* [Supplied records]:
=== Begin Enclosure ===

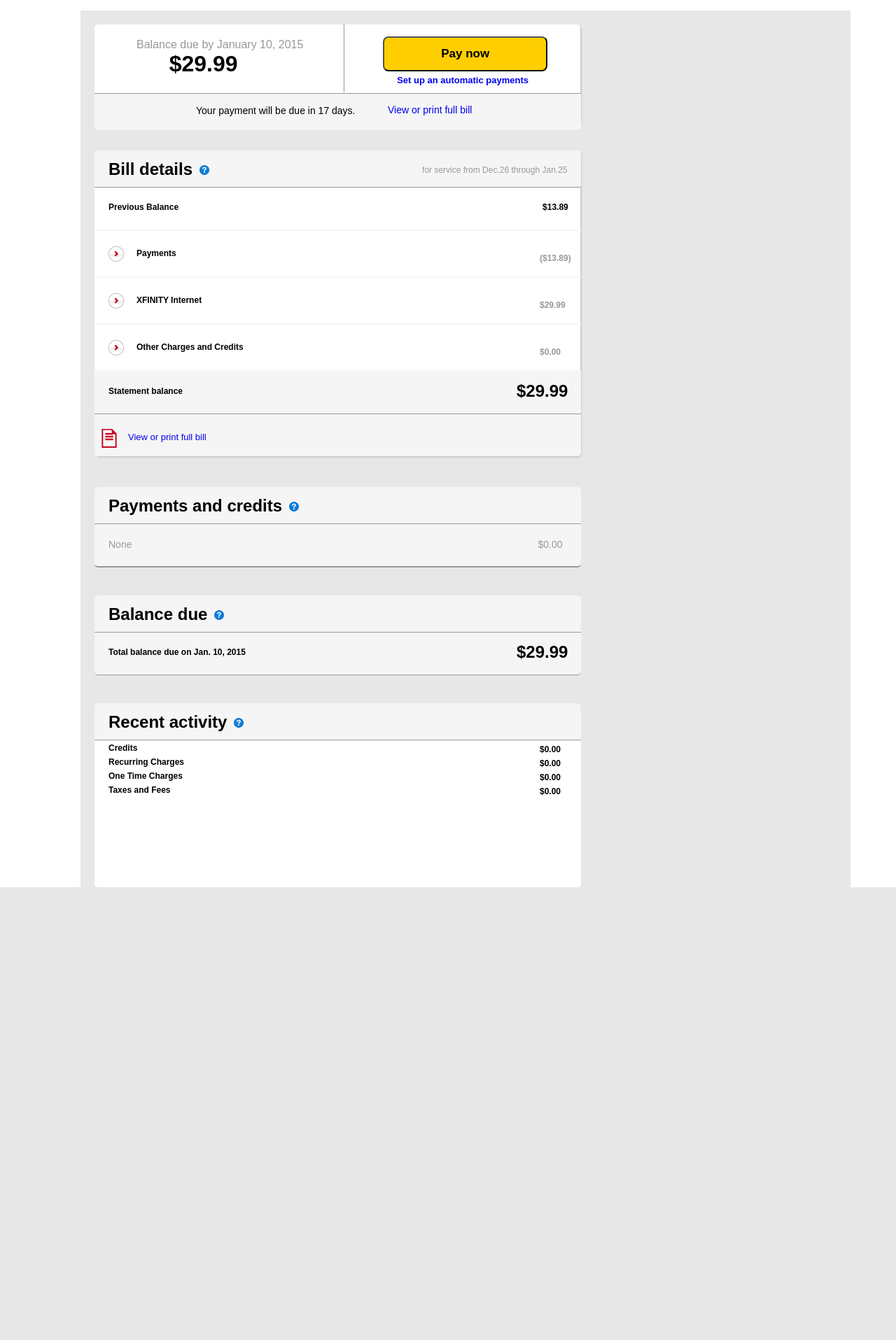
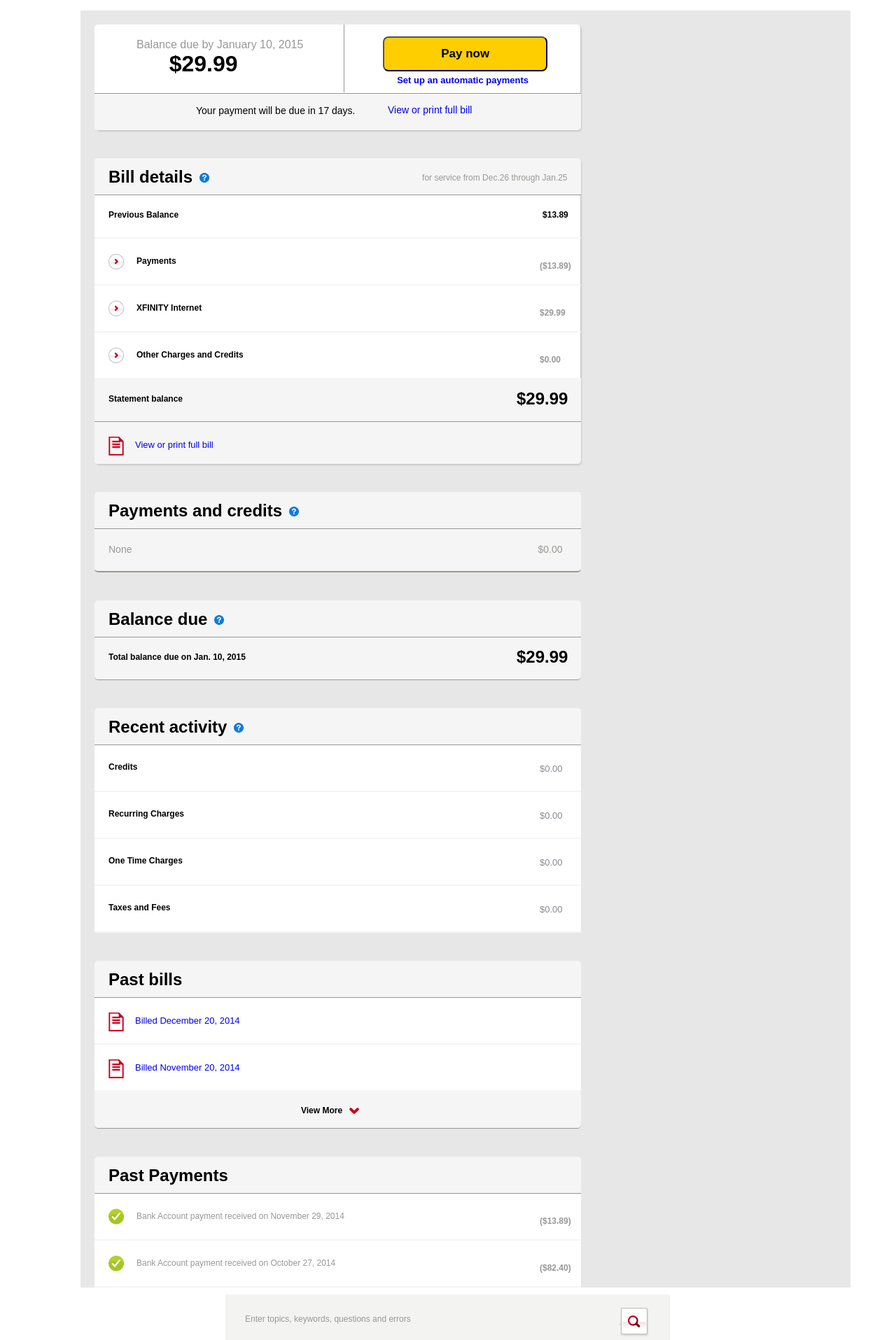
Before and after one commit to Sakivaday/UI-TSQ, a PHP site: page /comcast2.html in a window 1280 px wide. Shown: the whole page at 70% size. Before the commit the page ends 1268 px from the top, so only its background shows below. Run offline with PHP 8.4, Linux system fonts and the light colour scheme.

Commit message:
comcast2update

```diff
--- a/assignment3/comcast2.html
+++ b/assignment3/comcast2.html
@@ -28,14 +28,14 @@
 				</div>
 
 			<div class="topleft2">
-				<div class="billdetails">
+				<div class="header">
 					<h2>Bill details</h2>
 					<div class="questionmark"></div>
 					<p>for service from Dec.26 through Jan.25</p>
 				</div>
 			<div class="previousbalance">
-				<p id="pb">Previous Balance</p>
-				<p id="cc">$13.89</p>
+				<p class="sb">Previous Balance</p>
+				<p class="cc">$13.89</p>
 			</div>
 			<div class="rectbox1">
 				<ul>
@@ -56,15 +56,15 @@
 						<p class="bill">$0.00</p>
 			</li></ul></div>
 		<div class="statement">
-					<p id="sb">Statement balance</p>
-					<h2 id="p">$29.99</h2>
+					<p class="sb">Statement balance</p>
+					<h2 class="p">$29.99</h2>
 				</div>
 				<div class="lst">
 				<div class="pd">
 					<a href="#">View or print full bill</a>
 				</div></div>
 			</div>
-		<div class="payments">
+		<div class="header1">
 					<h2>Payments and credits</h2>
 					<div class="questionmark"></div>
 				</div>
@@ -72,15 +72,15 @@
 				<p id="no">None</p>
 				<p id="cash">$0.00</p>
 			</div>
-		<div class="balance">
+		<div class="header1">
 					<h2>Balance due</h2>
 					<div class="questionmark"></div>
 				</div>
 		<div class="totalbalance">
-					<p id="tb">Total balance due on Jan. 10, 2015</p>
-					<h2 id="dollar">$29.99</h2>
+					<p class="sb">Total balance due on Jan. 10, 2015</p>
+					<h2 class="p">$29.99</h2>
 				</div>
-		<div class="recentactivity">
+		<div class="header1">
 					<h2>Recent activity</h2>
 					<div class="questionmark"></div>
 				</div>
@@ -89,45 +89,69 @@
 					<li>
 						<p class="lft1">Credits</p>
 						<p class="bills">$0.00</p>
-					</li></ul>
-			    <ul>
+					</li></ul></div>
+		<div class="rectbox2">	    <ul>
 					<li>
 						<p class="lft1">Recurring Charges</p>
 						<p class="bills">$0.00</p>
-					</li></ul>
-			   <ul>
+					</li></ul></div>
+		<div class="rectbox2">	   <ul>
 					<li>
 						<p class="lft1">One Time Charges</p>
 						<p class="bills">$0.00</p>
-					</li></ul>
-			   <ul>
+					</li></ul></div>
+		<div class="rectbox2">	   <ul>
 					<li>
 						<p class="lft1">Taxes and Fees</p>
 						<p class="bills">$0.00</p>
 					</li></ul>
 					</div>
+		<div class="header1">
+					<h2>Past bills</h2>
+				</div>
+		<div class="rectbox2">
+				    <ul>
+					 <li>
+						<div class="pd">
+					<a href="#">Billed December 20, 2014</a>
+				</div>
+					</li></ul></div>
+		 <div class="rectbox2">
+		      	   <ul>
+					<li>
+					<div class="pd">
+					<a href="#">Billed November 20, 2014</a>
+				</div>
+					</li></ul></div>
+				<div class="viewmore">
+					<p>View More</p>
+					<div class="downarrow"></div>
+				</div>
+		 <div class="header1">
+					<h2>Past Payments</h2>
+				</div>
+		 <div class="lastpaybox">
+				<ul>
+					<li>
+						<div class="tick"><p class="lftside">Bank Account payment received on November 29, 2014</p>
+						</div>
+						<p class="bill">($13.89)</p>
+					</li></ul></div>
+
+			<div class="lastpaybox">	<ul>    <li>
+						<div class="tick"><p class="lftside">Bank Account payment received on October 27, 2014</p>
+						</div>
+						<p class="bill">($82.40)</p>
+			</li></ul></div>
+		</div>
+		<div class="searchbar">
+			<p>Enter topics, keywords, questions and errors</p>
+			<div class="searchimg"></div>
+		</div>
 
 
 
 
 
-
-
-
-
-
-
-
-
-
-
-
-
-
-
-		</div>
-
-
-
 	</body>
 </html>
--- a/assignment3/comcst2.css
+++ b/assignment3/comcst2.css
@@ -13,7 +13,6 @@
 }
 .topleft1{
 	width: 694px;
-	height: 140px;
 	background-color: white;
 	box-shadow: 2px 2px 2px #cacaca;
 	border-radius: 5px;
@@ -90,16 +89,15 @@ button{
 	border-radius: 5px;
 	margin-left: 20px;
 	margin-top: 40px;
-	display: inline-block;
 }
-.billdetails{
+.header{
     background-color: #F5F5F5;
 	border-bottom: 1px solid #989896;
 	height: 52px;
 	width: 695px;
 	border-radius: 5px 5px 0px 0px;
 }
-.billdetails h2{
+.header h2{
 	margin-top: 13px;
 	margin-left: 20px;
 	float: left;
@@ -113,7 +111,7 @@ button{
 	margin-top: 21px;
 	margin-left: 10px;
 }
-.billdetails p{
+.header p{
 	margin-top: -14px;
 	margin-left: 328px;
 	float:left;
@@ -125,14 +123,14 @@ button{
 	height: 60px;
 	width: 695px;
 }
-#pb{
+.sb{
 	margin-left:20px;
 	margin-top: 21px;
 	font-weight:600;
 	float:left;
 	font-size: 12px;
 }
-#cc{
+.cc{
 	margin-left:520px;
 	margin-top: 21px;
 	font-weight:600;
@@ -176,14 +174,7 @@ button{
 	width: 695px;
 	background-color: #F5F5F5;
 }
-#sb{
-	margin-left:20px;
-	margin-top: 21px;
-	font-weight:600;
-	float:left;
-	font-size: 12px;
-}
-#p{
+.p{
 	margin-left: 603px;
 	margin-top: -21px;
 	float: left;
@@ -201,7 +192,7 @@ button{
 	background-position: -252px -300px;
 	float: left;
 	margin-top: 21px;
-	margin-left: 10px;
+	margin-left: 20px;
 }
 .lst .pd a{
 	float: left;
@@ -210,16 +201,16 @@ button{
 	font-size: 13px;
 	width: 140px;
 }
-.payments{
+.header1 {
     background-color: #F5F5F5;
 	border-bottom: 1px solid #989896;
 	height: 52px;
 	width: 695px;
 	border-radius: 5px 5px 0px 0px;
-	margin-left:20px;
+	margin-left: 20px;
 	margin-top: 40px;
 }
-.payments h2{
+.header1 h2{
 	margin-top: 13px;
 	margin-left: 20px;
 	float: left;
@@ -246,20 +237,6 @@ button{
 	float: left;
 	font-size: 14px;
 }
-.balance{
-    background-color: #F5F5F5;
-	border-bottom: 1px solid #989896;
-	height: 52px;
-	width: 695px;
-	border-radius: 5px 5px 0px 0px;
-	margin-left:20px;
-	margin-top: 40px;
-}
-.balance h2{
-	margin-top: 13px;
-	margin-left: 20px;
-	float: left;
-}
 .totalbalance{
 	border-bottom: 1px solid #989896;
 	height: 60px;
@@ -268,42 +245,16 @@ button{
 	border-radius: 0px 0px 5px 5px;
 	margin-left: 20px;
 }
-#tb{
-	margin-left:20px;
-	margin-top: 21px;
-	font-weight:600;
-	float:left;
-	font-size: 12px;
-}
-#dollar{
-	margin-left: 603px;
-	margin-top: -21px;
-	float: left;
-}
-.recentactivity{
-    background-color: #F5F5F5;
-	border-bottom: 1px solid #989896;
-	height: 52px;
-	width: 695px;
-	border-radius: 5px 5px 0px 0px;
-	margin-left:20px;
-	margin-top: 40px;
-}
-.recentactivity h2{
-	margin-top: 13px;
-	margin-left: 20px;
-	float: left;
-}
 .rectbox2{
 	background-color: white;
-	height: 210px;
+	height: 65px;
 	width: 695px;
-	border-radius: 0px 0px 5px 5px;
+	border-bottom: 2px solid #f5f5f5;
 	margin-left:20px;
 }
 .lft1{
 	float: left;
-	margin-top: 4px;
+	margin-top: 24px;
 	margin-left: 20px;
 	font-weight:600;
 	font-size: 12px;
@@ -313,7 +264,87 @@ button{
 	float: left;
 	margin-top: -12px;
 	margin-left: 636px;
+	font-size: 13px;
+	display:inline-block;
+	color: #898a91;
+}
+.rectbox2 .pd a{
+	float: left;
+	margin-left: 38px;
+	margin-top: 4px;
+	font-size: 13px;
+	width: 150px;
+}
+.viewmore{
+	margin-left: 20px;
+	background-color: #F5F5F5;
+	border-bottom: 1px solid #989896;
+	height: 52px;
+	width: 695px;
+	border-radius: 0px 0px 5px 5px;
+}
+.viewmore p{
+	float: left;
+	margin-top: 20px;
+	margin-left: 295px;
 	font-weight:600;
 	font-size: 12px;
-	display:inline-block;
 }
+.downarrow{
+	background: url('pictures/sprite.png') no-repeat;
+	width:15px;
+	height:10px;
+	background-position: -100px -600px;
+	float: left;
+	margin-top: 23px;
+	margin-left: 10px;
+}
+.tick{
+	background: url('pictures/sprite.png') no-repeat;
+	width:22px;
+	height:23px;
+	background-position: -100px -250px;
+	float: left;
+	margin-top: 21px;
+	margin-left: 20px;
+}
+.lftside{
+	float: left;
+	margin-top: 4px;
+	margin-left: 40px;
+	font-size: 12px;
+	width: 302px;
+	color: #989896;
+}
+.lastpaybox{
+	border-bottom: 2px solid #F5F5F5;
+	height: 65px;
+	width: 695px;
+	background-color: white;
+	margin-left: 20px;
+}
+.searchbar{
+	width:635px;
+	height: 65px;
+	background-color: #f3f3f2;
+	margin-left: 322px;
+	margin-top: 10px;
+
+}
+.searchbar p{
+	margin-left: 28px;
+	margin-top: 28px;
+	width: 275px;
+	float: left;
+	font-size: 12px;
+	color: #989896;
+}
+.searchimg{
+	background: url('pictures/sprite.png') no-repeat;
+	width:42px;
+	height:41px;
+	background-position: -99px -700px;
+	float: left;
+	margin-top: 19px;
+	margin-left: 260px;
+}
```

=== End Enclosure ===

* [What you have to do]:
Within the records, filter for lines that contain the word "button" and show each one.

* [Solution for this exercise]:
@@ -90,16 +89,15 @@ button{
@@ -113,7 +111,7 @@ button{
@@ -125,14 +123,14 @@ button{
@@ -176,14 +174,7 @@ button{
@@ -201,7 +192,7 @@ button{
@@ -210,16 +201,16 @@ button{
@@ -246,20 +237,6 @@ button{
@@ -268,42 +245,16 @@ button{
@@ -313,7 +264,87 @@ button{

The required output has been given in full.